Complex Networks’ ComplexLand was born out of necessity to replace some of the revenue lost when the pandemic shut down the publisher’s largest shopping and entertainment event of the year: ComplexCon.
But from that first virtual event in the metaverse in December 2020 came a franchise that the publisher now sees as a permanent addition to its events business.
And it’s a potentially lucrative addition at that, given the fact that some media buyers are saying CPMs for metaverse events tend to exceed those of in-person events.
The third iteration of the metaverse event, called ComplexLand 3.0, ran from May 25 – 27 and had eight sponsors on board, all of whom were focused on establishing themselves with a Web3-native audience and create interactive brand awareness campaigns, said Jeff Mazzacano, please of brand partnerships at Complex Networks, which was acquired by BuzzFeed last year. And despite the fact that shopping is the core of ComplexLand, the sponsors of this year’s event weren’t overly focused on getting people to purchase their products when outlining their campaign goals, he added.
“It’s kind of counterintuitive, but we don’t see ComplexLand – as much as it is a lower-funnel tactic [because] you’re literally there to shop – that wasn’t really the focus from a brand partnership perspective,” said Mazzacano.
Instead, the eight sponsors wanted to meet audiences in this new Web3-based environment to establish themselves as brands that are willing to experiment in this new digital space. Two of the advertisers – Pizza Hut and Lexus – featured NFT (non-fungible token) projects as part of their campaigns and another advertiser, Fidelity, advertised its exchange-traded fund (ETF) for NFTs while sponsoring the map of the ComplexLand metaverse.
For clients that Trey Dickert, vp of media and strategy at media buying agency Media Two Interactive, has worked with, metaverse experiences are really out of reach from their budgets, despite early interest in the high levels of engagement with attendees that these events typically boast .
“The price tag [of an in-person event] is going to be much lower because there are many other sponsors that are a part of it at different tiers that are much lower [in cost] than the main sponsor. For metaverse events, we typically have not seen different sponsorship tiers,” Dickert said, which keeps campaign costs at a premium and expects sponsors will splash out on a highly intricate or custom campaign that’s representative of the Web3 technology the event is built into.
A Complex spokesperson declined to share how much sponsorship revenue increased year over year as well as how much revenue ComplexLand 3.0 generated overall. From the inaugural ComplexLand (which took place in December 2020) to the 2.0 version, sponsorship revenue increased by 60% and the number of advertisers increased from seven to eight, the spokesperson said.

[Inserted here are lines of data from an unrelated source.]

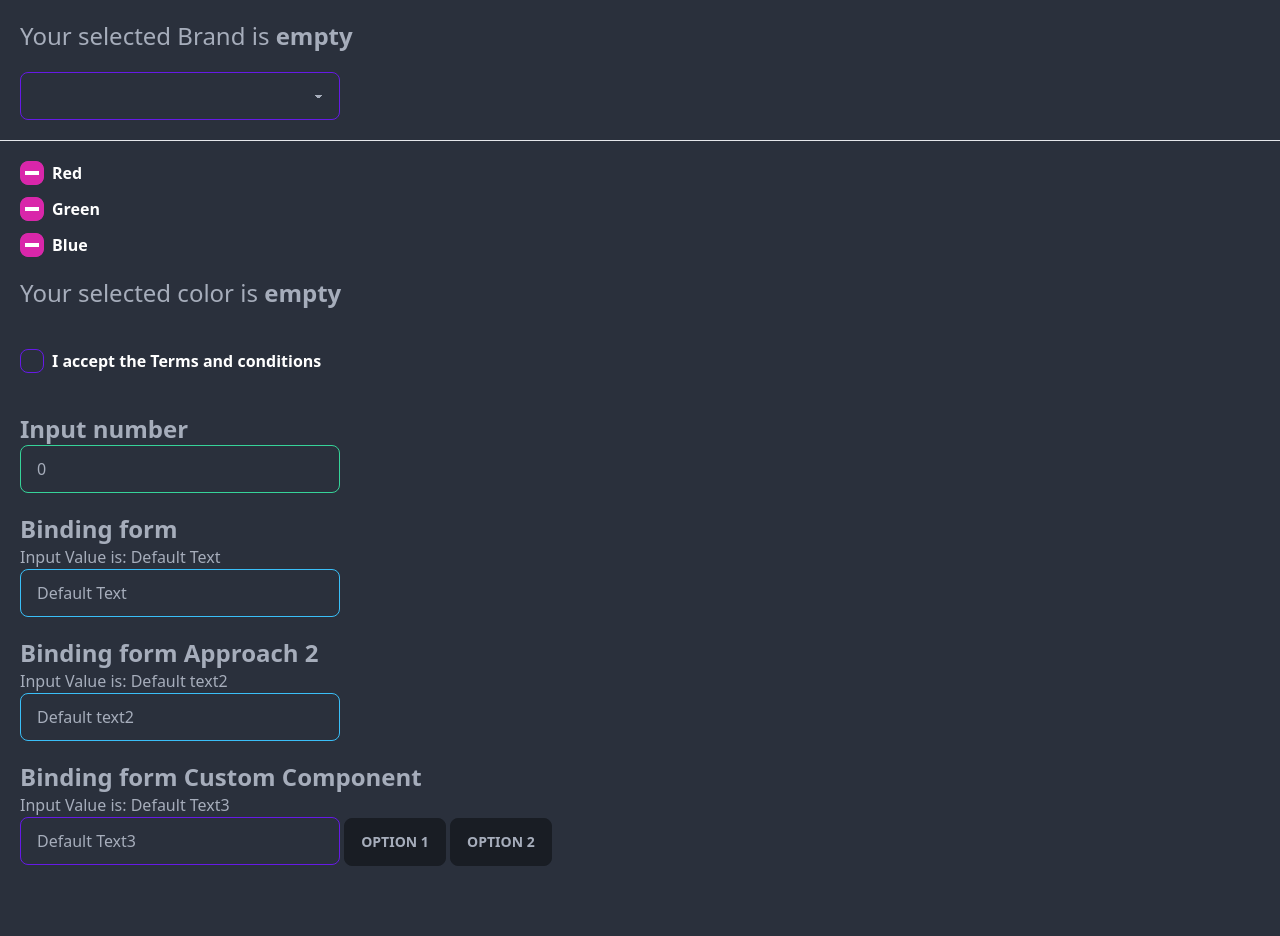
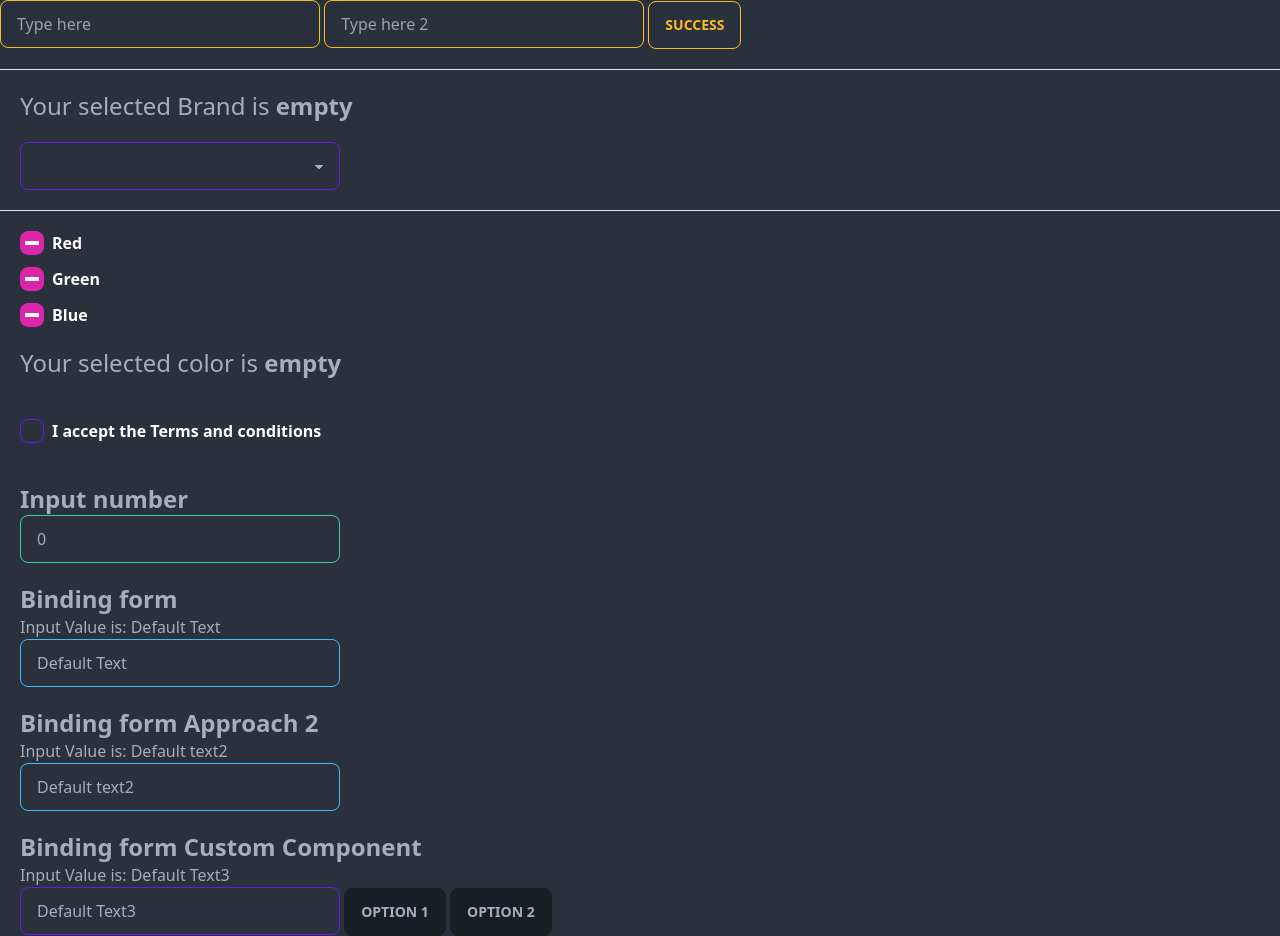
Before and after one commit to sabbirkuasha/Learning-svelte, a Svelte app: page / in a window 1280 px wide. Before the commit the page ends 866 px from the top, so only its background shows below. Built offline with nearby package versions, Linux system fonts and the light colour scheme.

Commit message:
input and button binding
input and button binding, this, console dir and many more

```diff
--- a/src/App.svelte
+++ b/src/App.svelte
@@ -10,6 +10,7 @@
     let checkStatus = null
     let favColor = null
     let favBrand = null
+    let userNameInput = null
 
     //this means everytime inputValue varibale changes, console log the inputValue
     $:console.log(inputValue)
@@ -26,10 +27,39 @@
         inputNumber = event.target.value
         console.log(1+inputNumber)
     }
+    function saveData(){
+        // console.log(document.querySelector('#userName'))
+        // console.log(document.querySelector('#userName').value)
 
-</script>
+        console.log(userNameInput.value)
+        console.dir(userNameInput)
+    }
+
+    </script>
 
 <main>
+
+    <!-- input and button binding together -->
+    <input type="text" id="userName"
+        placeholder="Type here"
+        class="input input-bordered input-warning
+        w-full max-w-xs"
+    />
+    <input type="text" id="userName"
+        bind:this={userNameInput}
+        placeholder="Type here 2"
+        class="input input-bordered input-warning
+        w-full max-w-xs"
+    />
+    <button on:click={saveData}
+        class="btn btn-outline btn-warning">
+        Success
+    </button>
+
+    <hr class="mt-5">
+
+
+
     <!-- select input binding -->
     <h1 class="text-2xl p-5">
         Your selected Brand is {#if favBrand}
```
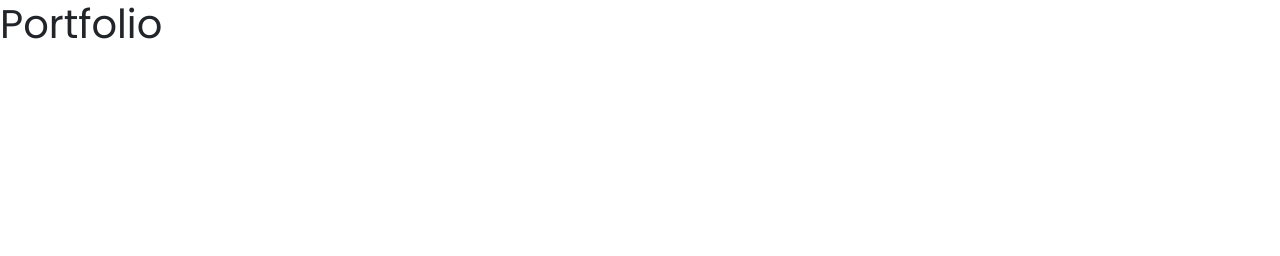
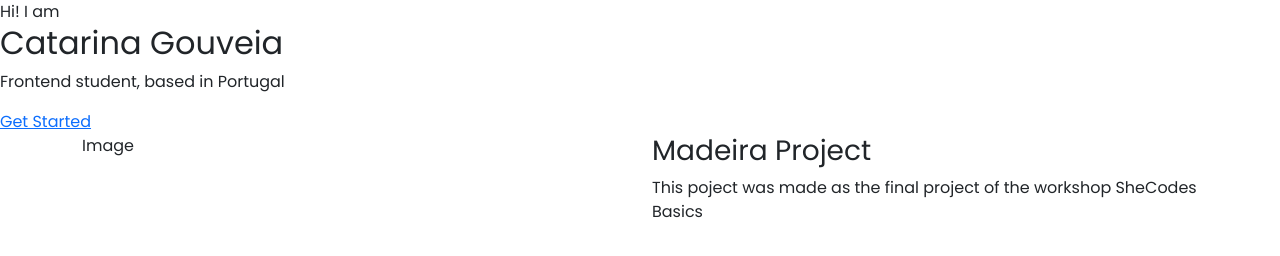
Before and after one commit to Tauina/portfolio-project, a plain HTML site: page index.html in a window 1280 px wide. Drawn offline with nearby package versions, Linux system fonts and the light colour scheme.

Commit message:
Homepage front-cover html added

```diff
--- a/index.html
+++ b/index.html
@@ -24,6 +24,22 @@
     <title>Catarina Gouveia Portfolio</title>
   </head>
   <body>
-    <h1>Portfolio</h1>
+    <div class="front-cover">
+      <div>Hi! I am</div>
+      <h2>Catarina Gouveia</h2>
+      <p>Frontend student, based in Portugal</p>
+      <a href="#">Get Started</a>
+    </div>
+    <div class="container">
+      <div class="row">
+        <div class="col-6 sd">
+          Image
+        </div>
+        <div class="col-6 sd">
+          <h3>Madeira Project</h3>
+          <p>This poject was made as the final project of the workshop SheCodes Basics </p>
+        </div>
+      </div>
+    </div>
   </body>
 </html>
```
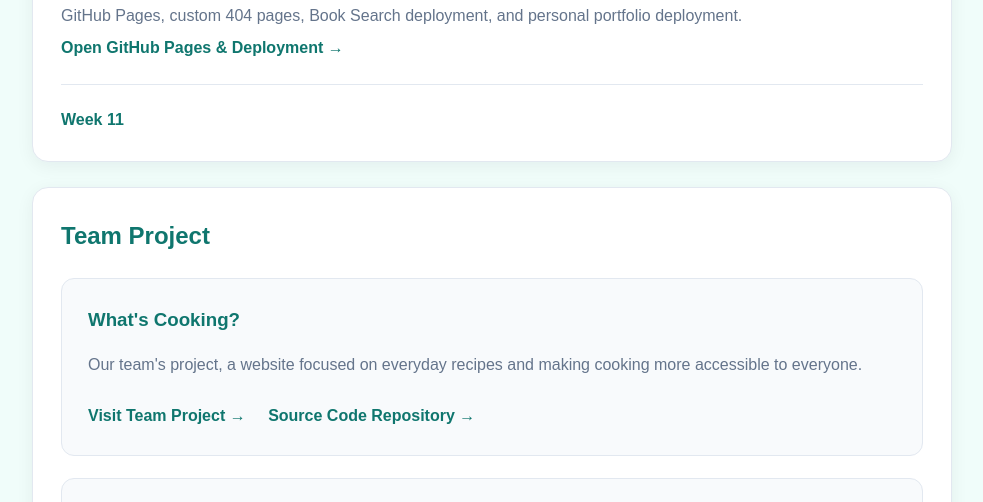
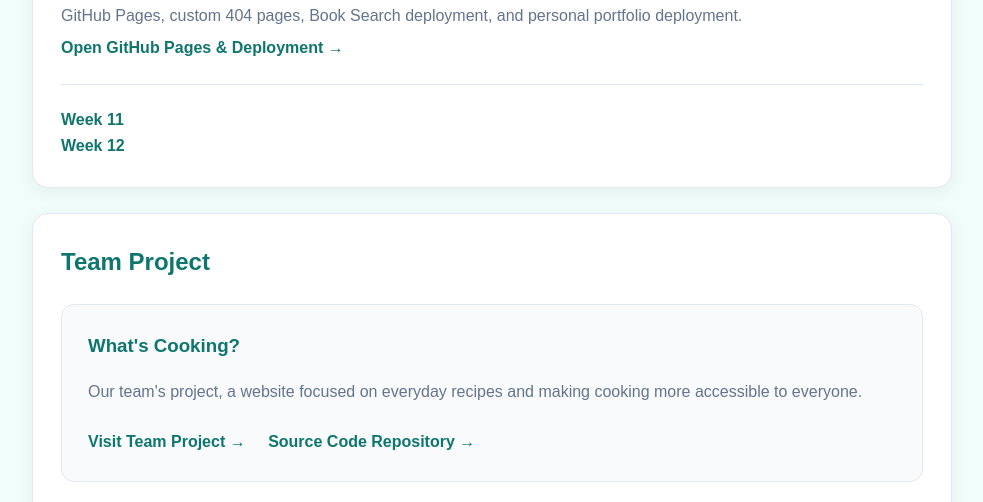
Before and after one commit to ERDENETSOGT-DELGERBAT/Web-Programming, a plain HTML site: page index.html in a window 1280 px wide. Shown: the part 1098-1600 px from the top of the page, without its empty margins (148-1131 px from the left). Drawn offline with Linux system fonts and the light colour scheme.

Commit message:
Update index.html

```diff
--- a/index.html
+++ b/index.html
@@ -1,4 +1,3 @@
-
 <!DOCTYPE html>
 <html lang="en">
 <head>
@@ -416,6 +415,7 @@
 
           <div class="week-11-entry">
             <p><a href="Week%2011/">Week 11</a></p>
+            <p><a href="Week%2012/">Week 12</a></p>
           </div>
 
         </div>
@@ -476,8 +476,7 @@
             <video
               controls
               playsinline
-              preload="metadata"
-            >
+              preload="metadata">
               <source src="team-project-presentation.mp4" type="video/mp4">
               Your browser does not support HTML video.
             </video>
```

This year, ComplexLand 3.0 also had eight advertisers, but Mazzacano said that the rates increased year over year in accordance with the attendance growth, though he declined to share hard numbers or an average rate, as most of the campaigns are very custom and don’ don’t follow standard pricing.
While Complex charges $80 to $500 for people to attend ComplexCon, ComplexLand is free for attendees in an effort to keep the metaverse event accessible and draw in a global audience. From last year’s event to this year’s event, registrations increased by 10%, total page views increased almost 20% and the number of pageviews per session was up 22%, according to the company. The spokesperson declined to provide the event’s total attendance. What’s more, people from almost 200 countries attended the event in the metaverse, said Mazzacano.
As the barrier to entry lowers for people explores the metaverse, Dickert is optimistic so too will the cost to clients.
“If it continues to grow in popularity, and Oculus headgear continues to become cheaper and cheaper, and people keep adopting it, then [involvement in the metaverse] is going to start to come down as far as the overall cost,” Dickert said.